Editing Update 2 – Where to Next? Letting the Story Tell Itself.
It’s time for an editing update! I officially finished my first manuscript (MS) edit last week! (Cue celebrations). With this in mind, I’ve been able to look back at my progress post-editor so far. This is where I’m at:
- About 120 notes on digital MS copy
- Several pages of notes in notebook
- Numerous physical MS notes that I’ve marked to come back to later.
All of this is great, but my real quandary is how exactly to start my next step. My editor identified several areas of weakness that could do with reworking, and at the moment, the second half of the MS works far better than the first – thankfully, I know why.
You see, when I initially started writing this story, I thought it was about a more political story, and as a result, I had lots of lore and politics in the first half of the novel. But as the story grew, it changed – this is something most writers would agree with: stories have a mind of their own, and you have to give them the respect they deserve. If you try to steer a story in the wrong direction, it just won’t work.
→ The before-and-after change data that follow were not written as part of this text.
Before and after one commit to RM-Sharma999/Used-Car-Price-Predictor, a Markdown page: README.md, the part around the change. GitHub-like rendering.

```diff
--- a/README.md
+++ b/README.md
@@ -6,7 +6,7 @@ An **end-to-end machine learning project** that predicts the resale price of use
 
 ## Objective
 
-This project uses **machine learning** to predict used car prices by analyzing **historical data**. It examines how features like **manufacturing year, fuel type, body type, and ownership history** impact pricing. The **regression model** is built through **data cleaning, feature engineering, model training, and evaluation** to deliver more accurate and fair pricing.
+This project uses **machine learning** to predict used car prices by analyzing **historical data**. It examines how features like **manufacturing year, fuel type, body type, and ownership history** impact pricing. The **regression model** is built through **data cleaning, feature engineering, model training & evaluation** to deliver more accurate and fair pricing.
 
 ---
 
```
I realised this about halfway through the story I was telling, and began to let the novel find its own way. This is why the second half flows so well – I stopped pausing to try and insert all my ideas and just told the tale. As a result, the seeds I was planting in the beginning of the story need to be pulled now, because they’re no longer relevant. Basically, the themes changed, and I now need to push the original ideas to the side and let the real story (the engaging story that I’ve grown to love) flourish.
And that is, after all, what editing is. It’s a pruning process that’s painful, but allows the real truth of the story to shine. So from here on out I’m embarking on a process of uprooting, replanting, and pruning this manuscript. I know it’s for the best, and I’ll get there through a series of small steps rather than one big change.
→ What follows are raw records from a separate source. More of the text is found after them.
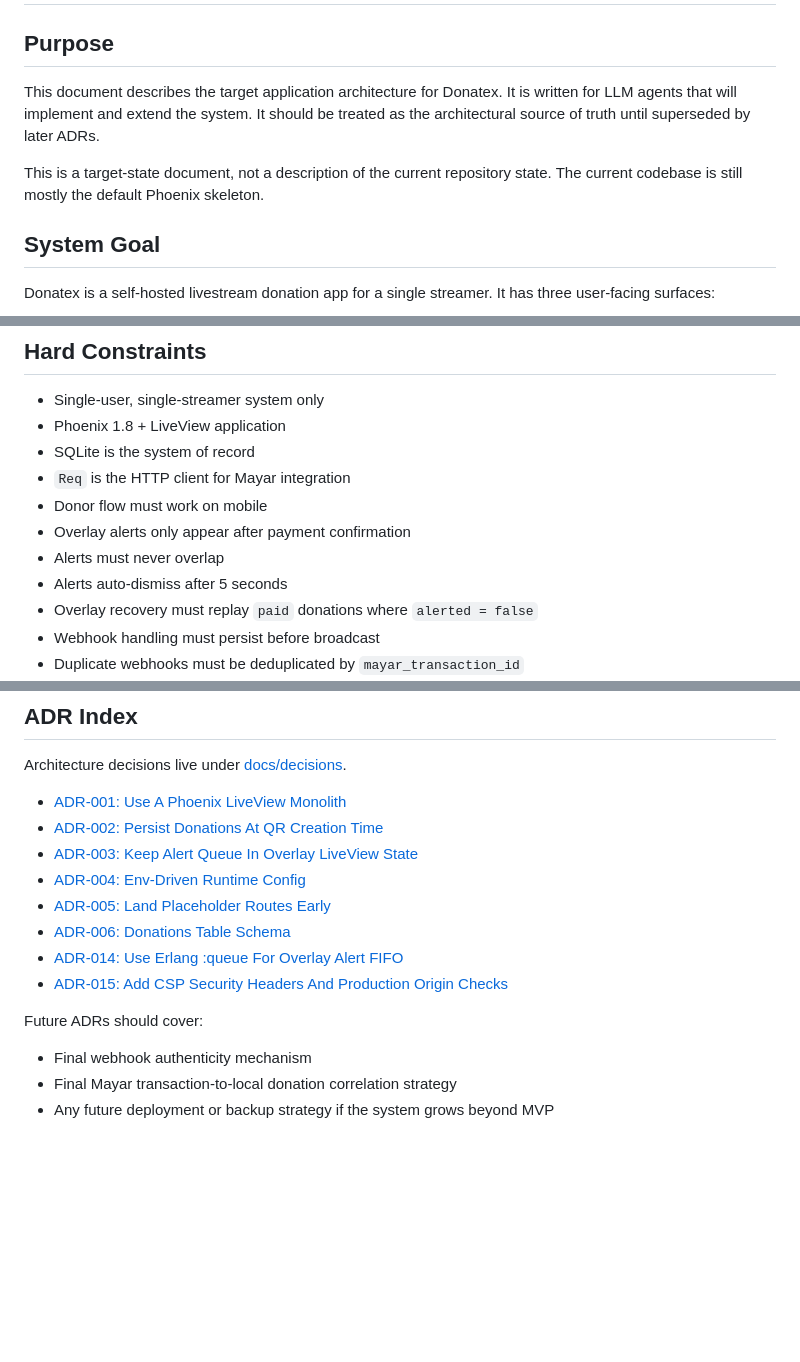
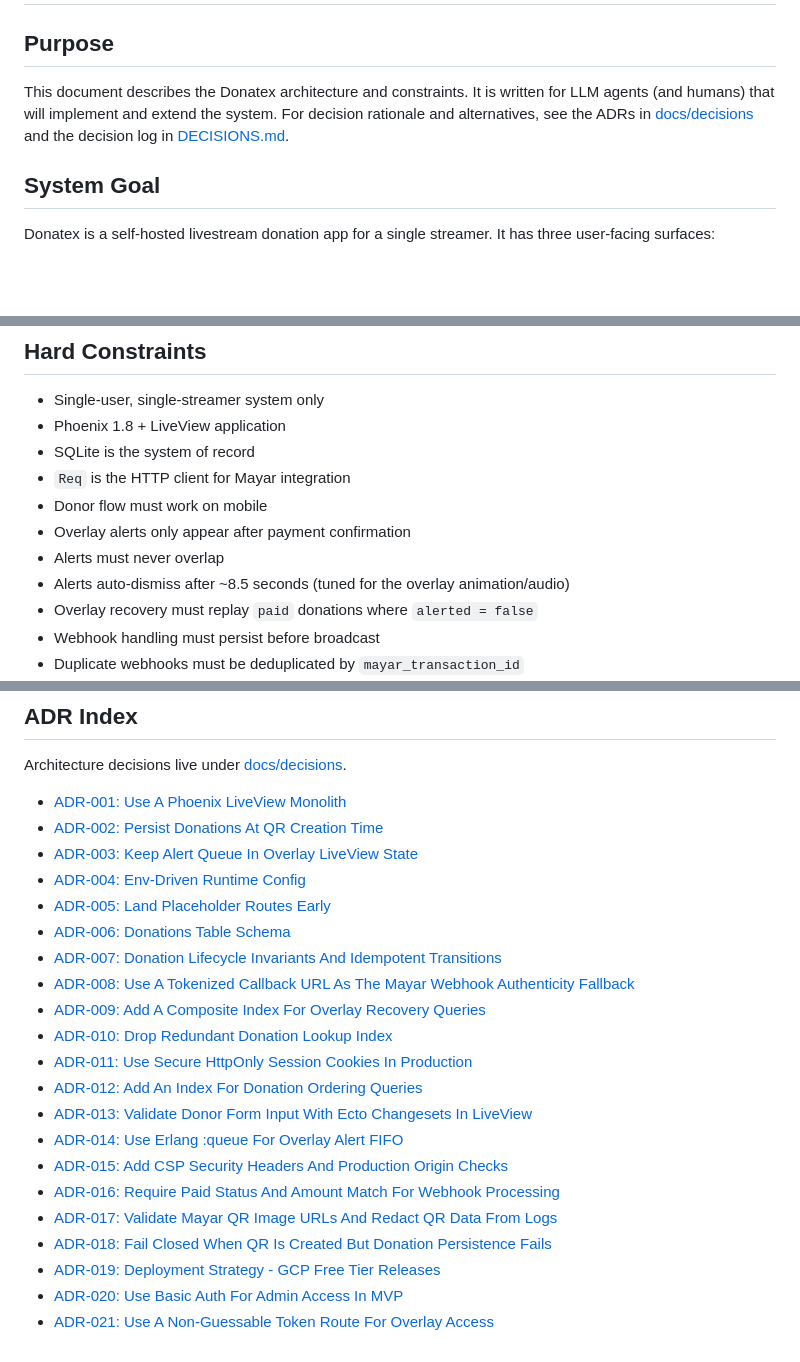
Before and after one commit to rizafahmi/donatex, a Markdown page: docs/ARCHITECTURE.md, 3 parts joined by grey strips. Drawn GitHub-style; blank space fills up the shorter version.

```diff
--- a/docs/ARCHITECTURE.md
+++ b/docs/ARCHITECTURE.md
@@ -2,9 +2,7 @@
 
 ## Purpose
 
-This document describes the target application architecture for Donatex. It is written for LLM agents that will implement and extend the system. It should be treated as the architectural source of truth until superseded by later ADRs.
-
-This is a target-state document, not a description of the current repository state. The current codebase is still mostly the default Phoenix skeleton.
+This document describes the Donatex architecture and constraints. It is written for LLM agents (and humans) that will implement and extend the system. For decision rationale and alternatives, see the ADRs in [docs/decisions](file:///Users/riza/code/donatex/docs/decisions) and the decision log in [DECISIONS.md](file:///Users/riza/code/donatex/docs/DECISIONS.md).
 
 ## System Goal
 
@@ -25,7 +23,7 @@ The system must create one Mayar QRIS payment per donation, persist donation sta
 - Donor flow must work on mobile
 - Overlay alerts only appear after payment confirmation
 - Alerts must never overlap
-- Alerts auto-dismiss after 5 seconds
+- Alerts auto-dismiss after ~8.5 seconds (tuned for the overlay animation/audio)
 - Overlay recovery must replay `paid` donations where `alerted = false`
 - Webhook handling must persist before broadcast
 - Duplicate webhooks must be deduplicated by `mayar_transaction_id`
@@ -526,11 +524,18 @@ Architecture decisions live under [docs/decisions](file:///Users/riza/code/donat
 - [ADR-004: Env-Driven Runtime Config](file:///Users/riza/code/donatex/docs/decisions/ADR-004-env-driven-runtime-config.md)
 - [ADR-005: Land Placeholder Routes Early](file:///Users/riza/code/donatex/docs/decisions/ADR-005-placeholder-public-surfaces.md)
 - [ADR-006: Donations Table Schema](file:///Users/riza/code/donatex/docs/decisions/ADR-006-donations-table-schema.md)
+- [ADR-007: Donation Lifecycle Invariants And Idempotent Transitions](file:///Users/riza/code/donatex/docs/decisions/ADR-007-donation-lifecycle-invariants.md)
+- [ADR-008: Use A Tokenized Callback URL As The Mayar Webhook Authenticity Fallback](file:///Users/riza/code/donatex/docs/decisions/ADR-008-mayar-webhook-authenticity-fallback.md)
+- [ADR-009: Add A Composite Index For Overlay Recovery Queries](file:///Users/riza/code/donatex/docs/decisions/ADR-009-donation-recovery-index.md)
+- [ADR-010: Drop Redundant Donation Lookup Index](file:///Users/riza/code/donatex/docs/decisions/ADR-010-drop-redundant-donation-index.md)
+- [ADR-011: Use Secure HttpOnly Session Cookies In Production](file:///Users/riza/code/donatex/docs/decisions/ADR-011-secure-session-cookies-in-production.md)
+- [ADR-012: Add An Index For Donation Ordering Queries](file:///Users/riza/code/donatex/docs/decisions/ADR-012-add-admin-donations-order-index.md)
+- [ADR-013: Validate Donor Form Input With Ecto Changesets In LiveView](file:///Users/riza/code/donatex/docs/decisions/ADR-013-donor-form-validation.md)
 - [ADR-014: Use Erlang :queue For Overlay Alert FIFO](file:///Users/riza/code/donatex/docs/decisions/ADR-014-overlay-queue-uses-erlang-queue.md)
 - [ADR-015: Add CSP Security Headers And Production Origin Checks](file:///Users/riza/code/donatex/docs/decisions/ADR-015-security-headers-and-origin-checks.md)
-
-Future ADRs should cover:
-
-- Final webhook authenticity mechanism
-- Final Mayar transaction-to-local donation correlation strategy
-- Any future deployment or backup strategy if the system grows beyond MVP
+- [ADR-016: Require Paid Status And Amount Match For Webhook Processing](file:///Users/riza/code/donatex/docs/decisions/ADR-016-webhook-acceptance-criteria.md)
+- [ADR-017: Validate Mayar QR Image URLs And Redact QR Data From Logs](file:///Users/riza/code/donatex/docs/decisions/ADR-017-mayar-qr-url-validation-and-log-redaction.md)
+- [ADR-018: Fail Closed When QR Is Created But Donation Persistence Fails](file:///Users/riza/code/donatex/docs/decisions/ADR-018-qr-created-but-donation-persist-fails.md)
+- [ADR-019: Deployment Strategy - GCP Free Tier Releases](file:///Users/riza/code/donatex/docs/decisions/ADR-019-deployment-strategy-gcp-free-tier-releases.md)
+- [ADR-020: Use Basic Auth For Admin Access In MVP](file:///Users/riza/code/donatex/docs/decisions/ADR-020-admin-basic-auth-for-mvp.md)
+- [ADR-021: Use A Non-Guessable Token Route For Overlay Access](file:///Users/riza/code/donatex/docs/decisions/ADR-021-non-guessable-overlay-token-route.md)
```
Also changed, not shown: other parts of docs/ARCHITECTURE.md (+3 -3 lines), docs/OPERATIONS.md (+46 -3 lines), docs/PROGRESS.md (+6 -7 lines).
My final thought is this: Without the support of my editor and my fellow writers (particularly Alex Fairhill & Cassandra Frances), I wouldn’t have gotten this far. I sent this manuscript off to be edited because I knew it needed work, but I didn’t know how to begin. Without the input of others, this story would have remained a confused mess. So if you’re a writer and find yourself stuck, I’d encourage you to get out there, join a writers group, and get involved in your local writing community – they’ll help you find a way forward.
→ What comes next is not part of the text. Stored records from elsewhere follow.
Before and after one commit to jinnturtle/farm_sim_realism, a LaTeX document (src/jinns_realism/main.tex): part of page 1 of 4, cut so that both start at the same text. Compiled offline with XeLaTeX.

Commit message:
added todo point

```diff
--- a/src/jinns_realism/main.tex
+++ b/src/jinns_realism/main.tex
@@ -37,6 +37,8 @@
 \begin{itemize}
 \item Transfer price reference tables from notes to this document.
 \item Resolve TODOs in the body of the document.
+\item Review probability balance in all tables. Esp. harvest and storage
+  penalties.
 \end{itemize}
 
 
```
Until then, here’s to the next chapter in editing. Which will, funnily enough, involve the editing of a chapter!